According to the complaint and Consent Judgment filed yesterday in Suffolk Superior Court against Century 21 Access Properties, LLC (“Century 21”), located in Canton, and its agent Isabelle Scorcia, Century 21 placed an advertisement on Craigslist.org for an apartment that mentioned the lead paint status of the property. Century 21 then discriminated against testers from the Fair Housing Center posing as families with children who responded to the ad, including asking the ages of children, telling testers that it would be a problem if they had a child under the age of six, that it would cost too much money for the owner to de-lead the property, incorrectly stating that the property could not be rented to families with small children, and ultimately refusing to show the property to a tester.
The Consent Judgment provides a broad range of relief and preventative measures to ensure future compliance with state and federal fair housing laws, including preventing Century 21 from mentioning the lead status of rental properties in future advertisements (unless it is de-leaded), requiring Century 21 to provide fair housing training to its employees, reporting all discrimination complaints to the Attorney General’s Office and maintaining records of applications received. The defendants must also pay $15,000, with a payment of $10,000 to the Fair Housing Center and a suspended civil penalty of $5,000 to the Commonwealth, pending compliance with the terms of the judgment. The judgment further requires the defendants to state “It is against the law of Massachusetts to refuse to rent to families with children” in future advertisements.
Greater Metropolitan Real Estate & Central Real Estate
According to the complaint filed yesterday in Suffolk Superior Court against Greater Metropolitan Real Estate, Inc. (“GMRE”), located in Malden, and its employees Dotty Ryan and Gianna Rosa, GMRE engaged in a pattern of discrimination against families with children, which included posting advertisements on Craigslist stating the lead status of properties. GMRE employees asked about the ages of children, incorrectly informed testers that it is against the law to rent to someone with a child under six years old, that de-leading would cost thousands of dollars, and that an employee does not rent apartments with lead paint to families with young children. Ultimately, GMRE refused to show the properties to testers with children while showing them freely to individuals without children, even offering to discount the rent to tester because she did not have children under six.

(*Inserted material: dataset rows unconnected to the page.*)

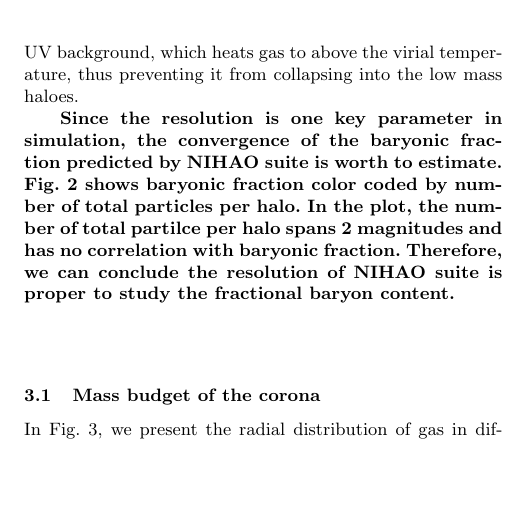
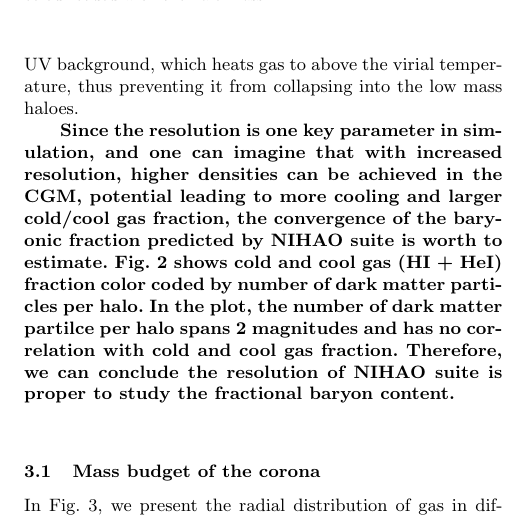
Before and after one commit to hellkonig/budgetpaper, a LaTeX paper (ms_nihao_budget.tex): part of one column of page 4 of 8, cut so that both start at the same text, the shorter picture padded with empty space. Compiled offline with pdfLaTeX; a LaTeX package or settings file that is missing is left out.

Commit message:
resolution test for cold/cool gas fraction

```diff
--- a/ms_nihao_budget.tex
+++ b/ms_nihao_budget.tex
@@ -442,14 +442,17 @@ fractions.  Rather, we suggest an increased importance of the UV
 background, which heats gas to above the virial temperature, thus
 preventing it from collapsing into the low mass haloes.
 
-{\bf Since the resolution is one key parameter in simulation,
+{\bf Since the resolution is one key parameter in simulation, and one
+can imagine that with increased resolution, higher densities can be
+achieved in the CGM, potential leading to more cooling and larger
+cold/cool gas fraction,
 the convergence of the baryonic fraction predicted by NIHAO suite
-is worth to estimate. Fig.~\ref{fig:budget_res} shows baryonic
-fraction color coded by number of total particles per halo.
-In the plot, the number of total partilce per halo spans 2 magnitudes
-and has no correlation with baryonic fraction. Therefore, we can conclude
-the resolution of NIHAO suite is proper to study the fractional
-baryon content.}
+is worth to estimate. Fig.~\ref{fig:budget_res} shows cold and cool
+gas (HI + HeI) fraction color coded by number of dark matter particles
+per halo. In the plot, the number of dark matter partilce per halo spans
+2 magnitudes and has no correlation with cold and cool gas fraction.
+Therefore, we can conclude the resolution of NIHAO suite is
+proper to study the fractional baryon content.}
 
 
 \subsection{Mass budget of the corona}
```
Also changed, not shown: budget_res.eps, ms_nihao_budget.pdf.
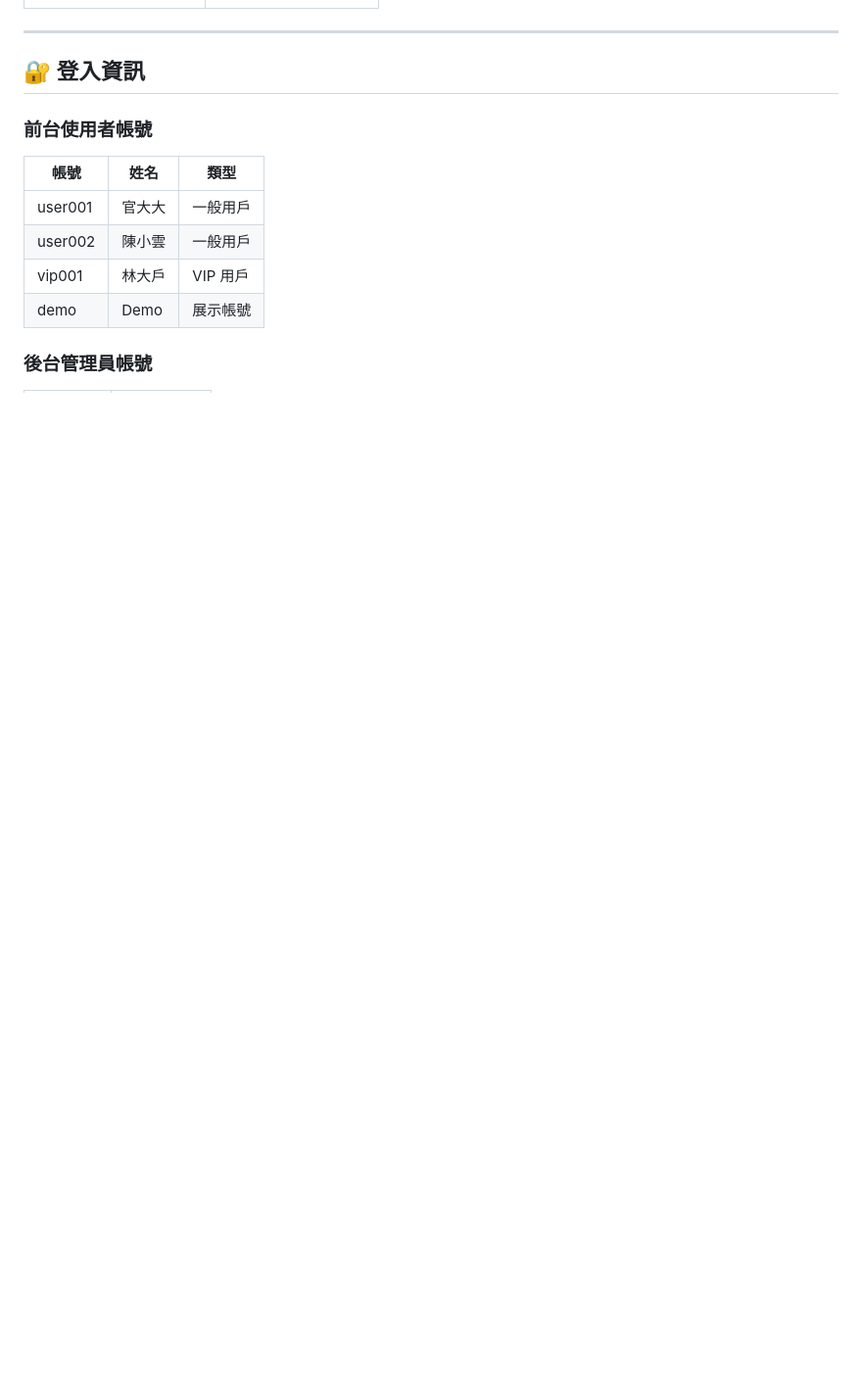
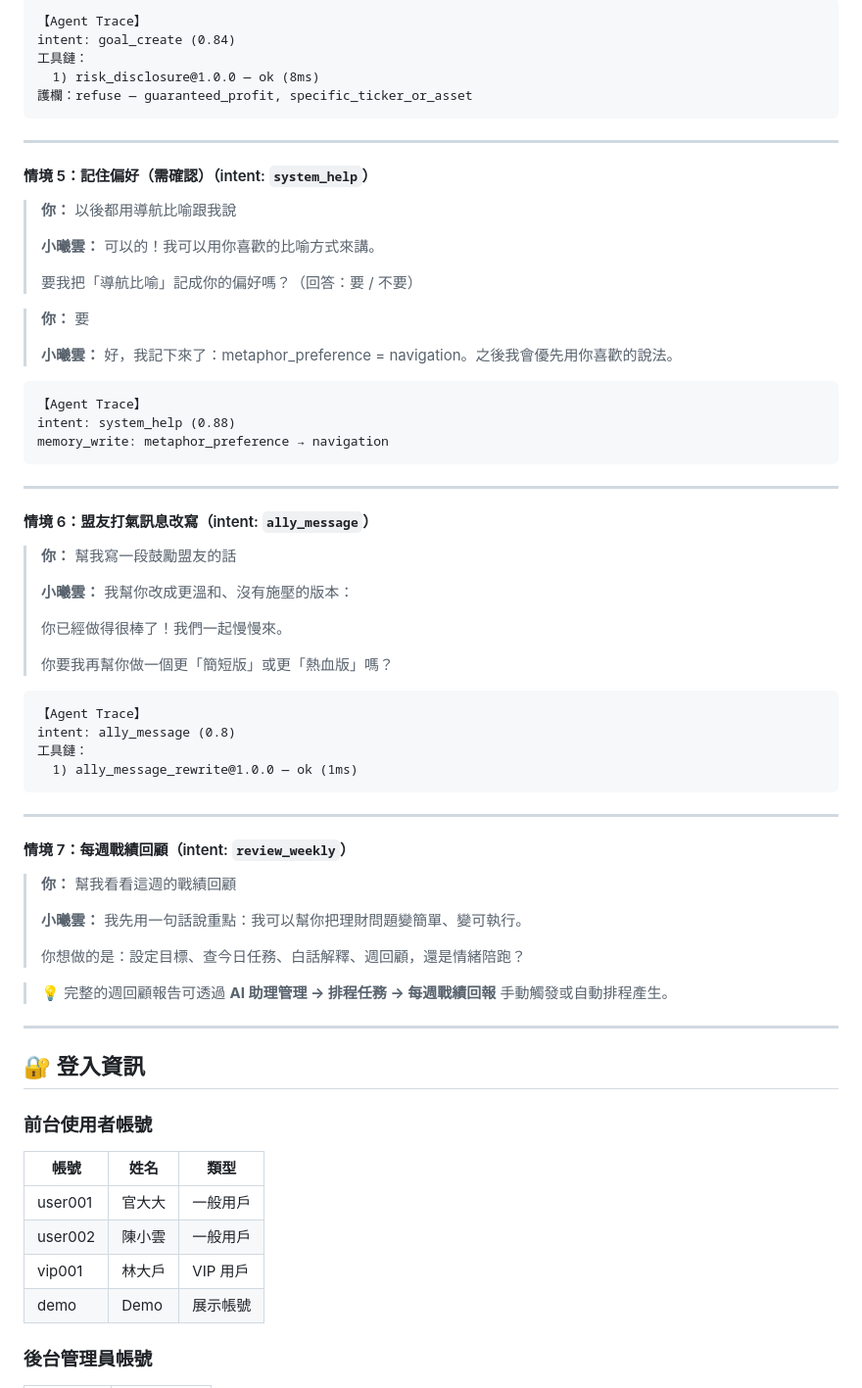
Before and after one commit to jimmy10800d/Fin_WMAI, a Markdown page: README.md, the part around one of its changes. Shown at 98% size. Rendered like a GitHub page; blank space fills up the shorter version.

````diff
--- a/README.md
+++ b/README.md
@@ -160,3 +241,62 @@ ollama run llama3.1:8b
+```
+【Agent Trace】
+intent: goal_create (0.84)
+工具鏈：
+  1) risk_disclosure@1.0.0 — ok (8ms)
+護欄：refuse — guaranteed_profit, specific_ticker_or_asset
+```
+
+---
+
+#### 情境 5：記住偏好（需確認）（intent: `system_help`）
+
+> **你：** 以後都用導航比喻跟我說
+>
+> **小曦雲：** 可以的！我可以用你喜歡的比喻方式來講。
+>
+> 要我把「導航比喻」記成你的偏好嗎？（回答：要 / 不要）
+
+> **你：** 要
+>
+> **小曦雲：** 好，我記下來了：metaphor_preference = navigation。之後我會優先用你喜歡的說法。
+
+```
+【Agent Trace】
+intent: system_help (0.88)
+memory_write: metaphor_preference → navigation
+```
+
+---
+
+#### 情境 6：盟友打氣訊息改寫（intent: `ally_message`）
+
+> **你：** 幫我寫一段鼓勵盟友的話
+>
+> **小曦雲：** 我幫你改成更溫和、沒有施壓的版本：
+>
+> 你已經做得很棒了！我們一起慢慢來。
+>
+> 你要我再幫你做一個更「簡短版」或更「熱血版」嗎？
+
+```
+【Agent Trace】
+intent: ally_message (0.8)
+工具鏈：
+  1) ally_message_rewrite@1.0.0 — ok (1ms)
+```
+
+---
+
+#### 情境 7：每週戰績回顧（intent: `review_weekly`）
+
+> **你：** 幫我看看這週的戰績回顧
+>
+> **小曦雲：** 我先用一句話說重點：我可以幫你把理財問題變簡單、變可執行。
+>
+> 你想做的是：設定目標、查今日任務、白話解釋、週回顧，還是情緒陪跑？
+
+> 💡 完整的週回顧報告可透過 **AI 助理管理 → 排程任務 → 每週戰績回報** 手動觸發或自動排程產生。
+
 ---
 
 ## 🔐 登入資訊
````
Also changed, not shown: other parts of README.md (+81 -0 lines).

According to the complaint filed yesterday in Suffolk Superior Court against Central Real Estate, NQ, LLC, (“Central Real Estate”), located in Quincy, and its agent Elizabeth J. Forde, Central Real Estate posted advertisements on Craigslist.org that indicated the possible presence of lead paint. Central Real Estate employees asked about the ages of children, told testers that owners were not comfortable renting to a family with a baby, and refused to rent to them.
As an advocate for victim and consumer rights, Attorney General Coakley’s office works to ensure that the civil rights and liberties of visitors and residents of the Commonwealth are preserved and protected. Under federal and state fair housing laws, it is illegal to discriminate against an individual or a family seeking housing because of a person’s race, color, religion, sex, familial status (e.g. children or marital status), national origin, or handicap/disability. These laws also prohibit discrimination in advertising, public housing, and actions taken by realtors, landlords, mortgage lenders and brokers. Since taking office in January 2007, Attorney General Coakley’s office has obtained judgments in 91 housing discrimination cases brought against landlords, property managers, and/or real estate companies.
This matter was handled by Assistant Attorneys General Adam Hollingsworth and Patricio Rossi of AG Coakley’s Civil Rights Division, in partnership with the Fair Housing Center.
Mass.gov - 8.10.2010